So, it’s obvious. Let the Germans run roughshod over Pennsylvania and we run the risk of ruining the white race, in general. Now, to us in the twenty-first century the notion that Germans are somehow not white seems absurd, but what shouldn’t be absurd is the American quest for racial purity. I don’t think it’s going to far to say that that quest is part of our political DNA, built into the system of laws that held up the institution of slavery and then Jim Crow segregation which followed. This quest for racial purity dominated the first 200 years of American constitutional law. It’s a legacy that the nation is now trying in good conscience to undo. Well, the nation except Rick Santorum. 

Ironically, that quest for purity is not explicitly built into American expansion. The Northwest Ordinance of 1787 (one of the only laws written during the Articles of Confederation to have lasting importance after the adoption of the federal constitution) established the precedence for the federal government acquiring territory beyond the original 13 colonies and the creation of new states from that territory. There were three stages of government for new territories, leading to statehood. First, Congress would appoint a governor, secretary and three judges. Once the territory had at least 5,000 inhabitants, those residents could elect a territorial assembly and send one non-voting member to congress. Finally, with 60,000, the residents could petition Congress for statehood, draft a constitution, and then become a state. 
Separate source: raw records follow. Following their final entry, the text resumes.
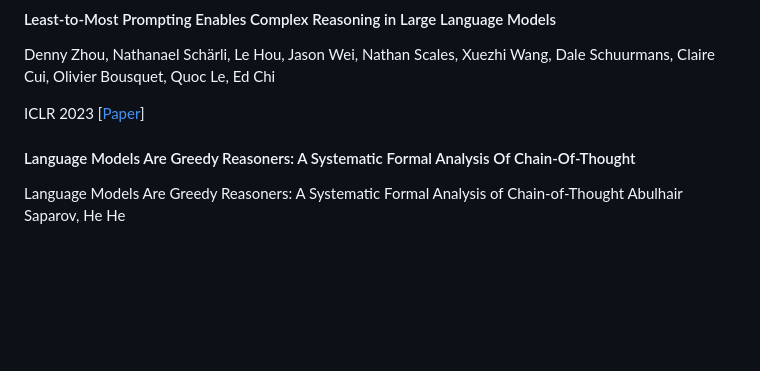
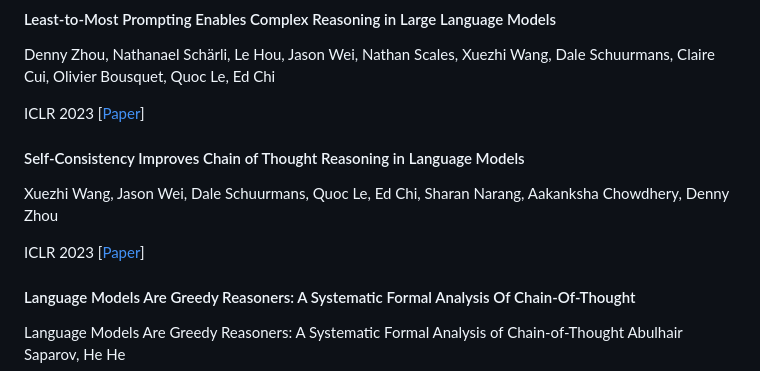
Before and after one commit to anon2014/LLM-Reasoning, a Markdown page: README.md, the part around the change. GitHub-like rendering; blank space fills up the shorter version.

```diff
--- a/README.md
+++ b/README.md
@@ -32,6 +32,11 @@ arxiv Apr 2023 [[Paper](https://arxiv.org/pdf/2304.09842.pdf)]
 Denny Zhou, Nathanael Schärli, Le Hou, Jason Wei, Nathan Scales, Xuezhi Wang, Dale Schuurmans, Claire Cui, Olivier Bousquet, Quoc Le, Ed Chi
 
 ICLR 2023 [[Paper](https://arxiv.org/pdf/2205.10625.pdf)]
+
+#### Self-Consistency Improves Chain of Thought Reasoning in Language Models
+Xuezhi Wang, Jason Wei, Dale Schuurmans, Quoc Le, Ed Chi, Sharan Narang, Aakanksha Chowdhery, Denny Zhou
+
+ICLR 2023 [[Paper](https://arxiv.org/pdf/2203.11171.pdf)]
 
 #### Language Models Are Greedy Reasoners: A Systematic Formal Analysis Of Chain-Of-Thought
 Language Models Are Greedy Reasoners: A Systematic Formal Analysis of Chain-of-Thought
```
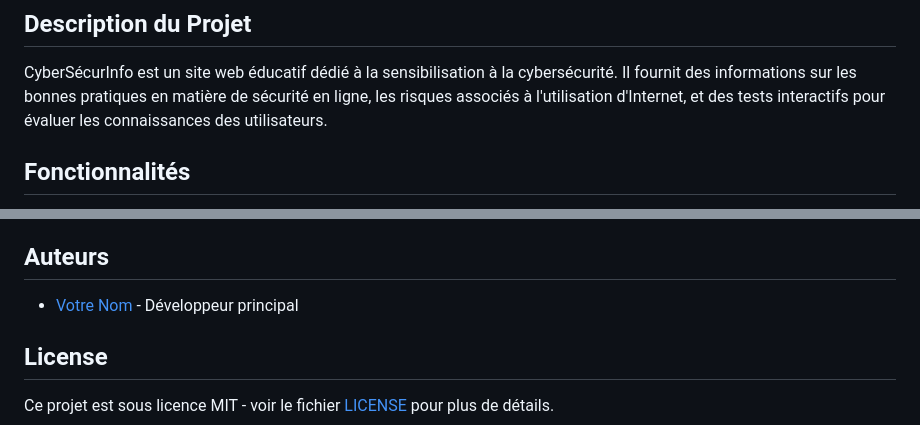
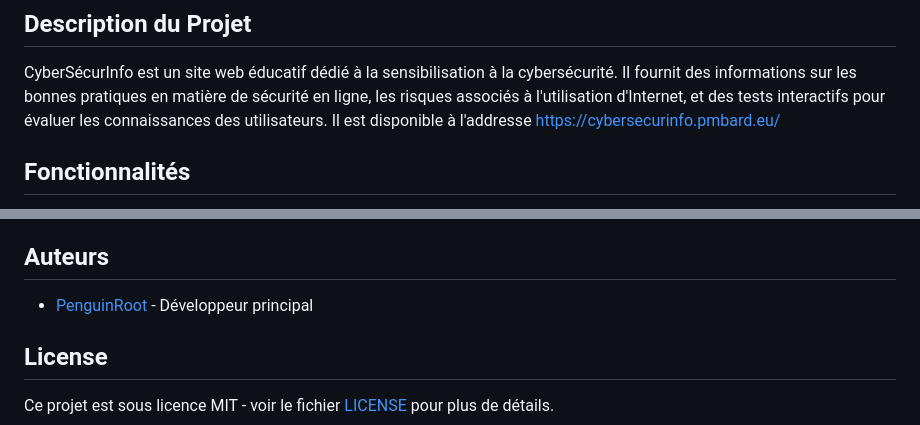
Before and after one commit to penguinroot/cybersecurinfo, a Markdown page: README.md, 2 parts joined by grey strips. Rendered like a GitHub page.

```diff
--- a/README.md
+++ b/README.md
@@ -1,6 +1,7 @@
 # cybersecurinfo
 ## Description du Projet
 CyberSécurInfo est un site web éducatif dédié à la sensibilisation à la cybersécurité. Il fournit des informations sur les bonnes pratiques en matière de sécurité en ligne, les risques associés à l'utilisation d'Internet, et des tests interactifs pour évaluer les connaissances des utilisateurs.
+Il est disponible à l'addresse https://cybersecurinfo.pmbard.eu/
 
 ## Fonctionnalités
 - **Bonnes Pratiques en Cybersécurité** : Une section dédiée aux conseils sur l'utilisation de mots de passe, l'authentification à deux facteurs, les mises à jour logicielles, la confiance en ligne, les sauvegardes, et la prudence sur les réseaux sociaux.
@@ -49,7 +50,7 @@ Les contributions sont les bienvenues ! Si vous souhaitez améliorer ce projet,
 5. Ouvrez une Pull Request.
 
 ## Auteurs
-- [Votre Nom](https://github.com/votre-utilisateur) - Développeur principal
+- [PenguinRoot](https://github.com/penguinroot) - Développeur principal
 
 ## License
 Ce projet est sous licence MIT - voir le fichier [LICENSE](LICENSE) pour plus de détails.
```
Simple, right? So what were the requirements for the state constitution? That “the constitution and government so to be formed, shall be republican, and in conformity to the principles contained in these articles; and, so far as it can be consistent with the general interest of the confederacy.” Also, for the Northwest territories, that there be freedom of religion, the right to a writ of habeas corpus, the benefit of trial by jury, and no slavery. This had founders written all over it. Well, Thomas Jefferson at least. 

No language requirement. At all. What’s more, there is still no federal law mandating an official language of the United States. How could Rick Santorum, former federal lawmaker and candidate to be the nation’s chief executive, not know this basic lesson in history and civics? How can someone who claims to know the original intent of the founders, and who is in Puerto Rico on a campaign stop not know the basic laws governing the entry of states into the union?
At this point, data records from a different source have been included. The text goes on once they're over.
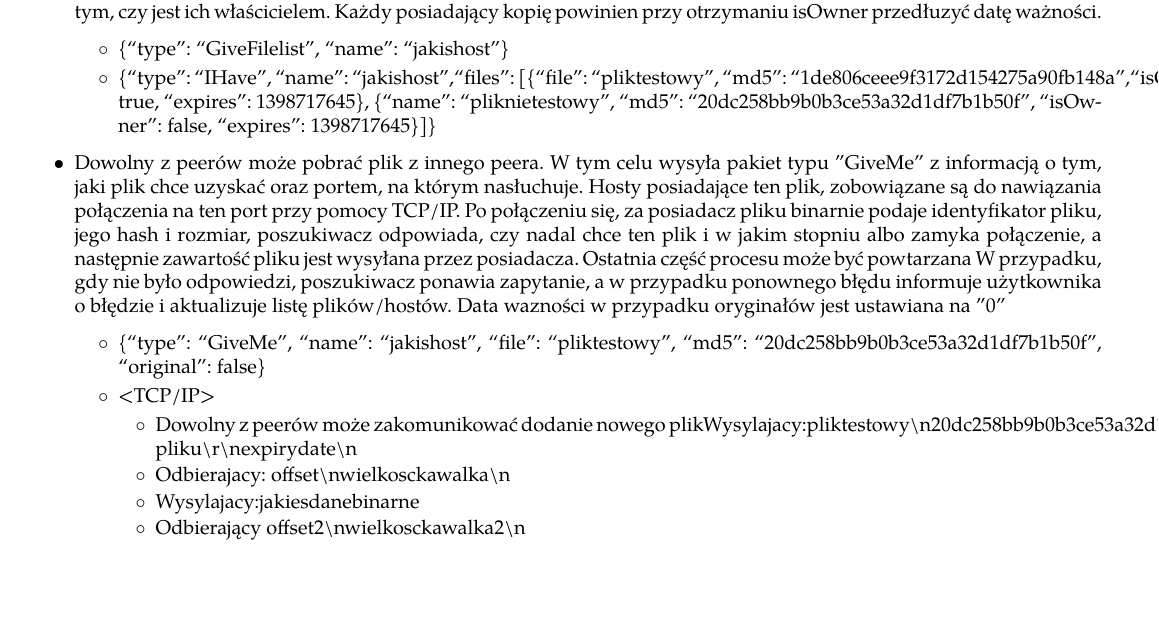
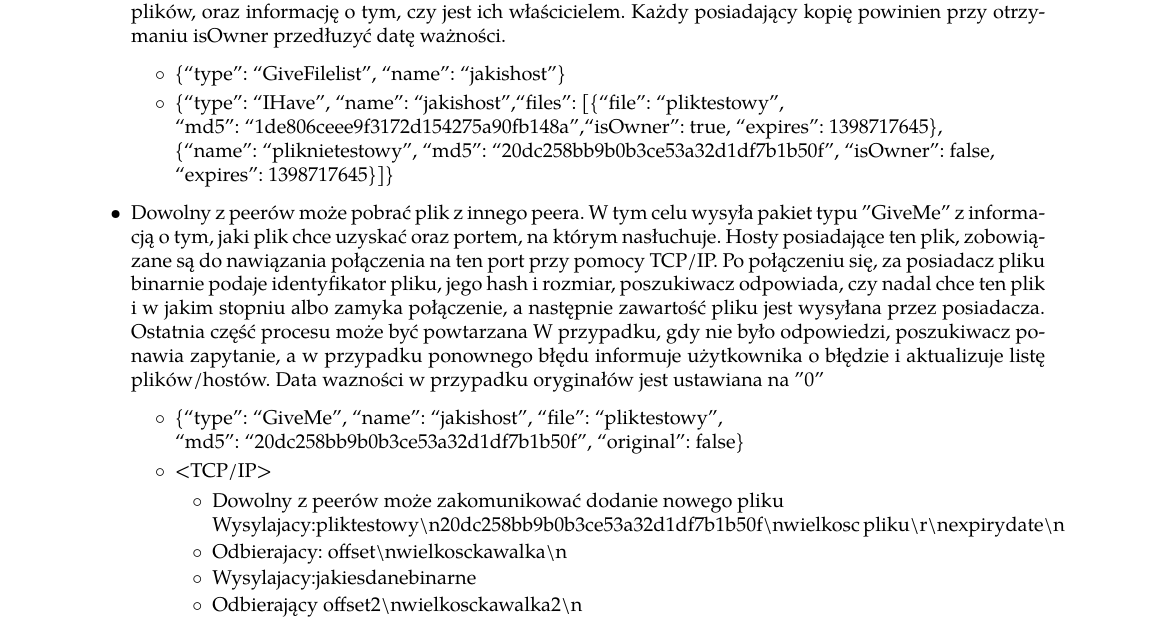
Before and after one commit to wikii122/tin, a LaTeX document (tin_dokumentacja.tex): part of page 4 of 5 before the commit and part of page 4 of 6 after it, cut so that both start at the same text, the shorter picture padded with empty space. Compiled offline with pdfLaTeX.

Commit message:
Elementy protokołu teraz mieszczą się na kartce

```diff
--- a/tin_dokumentacja.tex
+++ b/tin_dokumentacja.tex
@@ -19,20 +20,27 @@
 \usepackage{tgpagella}
 \usepackage[scaled]{helvet}
 \usepackage{titlesec}
+
 \renewcommand\thesection{\arabic{section}.}
 \renewcommand\thesubsection{\arabic{section}.\arabic{subsection}.}
 \renewcommand\thesubsubsection{\arabic{section}.\arabic{subsection}.\arabic{subsubsection}.}
-\marginsize{1cm}{1cm}{1cm}{1cm}
 \renewcommand{\footrulewidth}{0.4pt}% Default \footrulewidth is 0pt
+
+\marginsize{2cm}{2cm}{2cm}{2cm}
 \setlength{\parindent}{0pt}
+
 \title{Techniki Internetowe\\
        \textbf{Projekt}}
+
 \date{semestr 14L}
+
 \author{Patrycja Dybka\\
 		Bartosz Frączak\\
 		Damian Rakowski\\
 		Wiktor Ślęczka}
+
 \pagestyle{fancy}
+
 \definecolor{dkgreen}{rgb}{0,0.6,0}
 \definecolor{gray}{rgb}{0.5,0.5,0.5}
 \definecolor{mauve}{rgb}{0.58,0,0.82}
@@ -121,15 +129,20 @@ Usunięcie pliku.
 \item Dowolny z peerów może zainicjować rozgłaszanie zasobów, poprzez pakiet "GiveFilelist", wtedy każdy odbiorca tego pakietu jest zobowiązany odpowiedzieć broadcastem pakietem "IHave", zawierający listę plików, oraz informację o tym, czy jest ich właścicielem. Każdy posiadający kopię powinien przy otrzymaniu isOwner przedłuzyć datę ważności.
 \begin{itemize}
 \item \{“type”: “GiveFilelist”, “name”: “jakishost”\}
-\item \{“type”: “IHave”, “name”: “jakishost”,“files”: [\{“file”: “pliktestowy”, “md5”: “1de806ceee9f3172d154275a90fb148a”,“isOwner”: true, “expires”: 1398717645\}, \{“name”: “pliknietestowy”, “md5”: “20dc258bb9b0b3ce53a32d1df7b1b50f”, “isOwner”: false, “expires”: 1398717645\}]\}
+\item \{“type”: “IHave”, “name”: “jakishost”,“files”: [\{“file”: “pliktestowy”,
+\\“md5”: “1de806ceee9f3172d154275a90fb148a”,“isOwner”: true, “expires”: 1398717645\},
+\\\{“name”: “pliknietestowy”, “md5”: “20dc258bb9b0b3ce53a32d1df7b1b50f”, “isOwner”: false,
+\\“expires”: 1398717645\}]\}
 \end{itemize}
 \item Dowolny z peerów może pobrać plik z innego peera. W tym celu wysyła pakiet typu ''GiveMe'' z informacją o tym, jaki plik chce uzyskać oraz portem, na którym nasłuchuje. Hosty posiadające ten plik, zobowiązane są do nawiązania połączenia na ten port przy pomocy TCP/IP. Po połączeniu się, za posiadacz pliku binarnie podaje identyfikator pliku, jego hash i rozmiar, poszukiwacz odpowiada, czy nadal chce ten plik i w jakim stopniu albo zamyka połączenie, a następnie zawartość pliku jest wysyłana przez posiadacza. Ostatnia część procesu może być powtarzana W przypadku, gdy nie było odpowiedzi, poszukiwacz ponawia zapytanie, a w przypadku ponownego błędu informuje użytkownika o błędzie i aktualizuje listę plików/hostów. Data wazności w przypadku oryginałów jest ustawiana na ''0''
 \begin{itemize}
-\item \{“type”: “GiveMe”, “name”: “jakishost”, “file”: “pliktestowy”, “md5”: “20dc258bb9b0b3ce53a32d1df7b1b50f”, “original”: false\}
+\item \{“type”: “GiveMe”, “name”: “jakishost”, “file”: “pliktestowy”,
+\\“md5”: “20dc258bb9b0b3ce53a32d1df7b1b50f”, “original”: false\}
 \item <TCP/IP>
 \begin{itemize}
 \renewcommand{\labelitemiii}{$\circ$}
-\item Dowolny z peerów może zakomunikować dodanie nowego plikWysylajacy:pliktestowy\textbackslash n20dc258bb9b0b3ce53a32d1df7b1b50f\textbackslash nwielkosc pliku\textbackslash r\textbackslash nexpirydate\textbackslash n
+\item Dowolny z peerów może zakomunikować dodanie nowego pliku
+\\Wysylajacy:pliktestowy\textbackslash n20dc258bb9b0b3ce53a32d1df7b1b50f\textbackslash nwielkosc pliku\textbackslash r\textbackslash nexpirydate\textbackslash n
 \item Odbierajacy: offset\textbackslash nwielkosckawalka\textbackslash n
 \item Wysylajacy:jakiesdanebinarne
 \item Odbierający offset2\textbackslash nwielkosckawalka2\textbackslash n
```
Also changed, not shown: tin_dokumentacja.tex (1 more changed lines), 1 other file.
This is a frightening story on a number of levels. It’s frightening that Santorum lacks such a basic understanding of the constitution. It’s all the worse that he would fill that gap so quickly with racist pandering.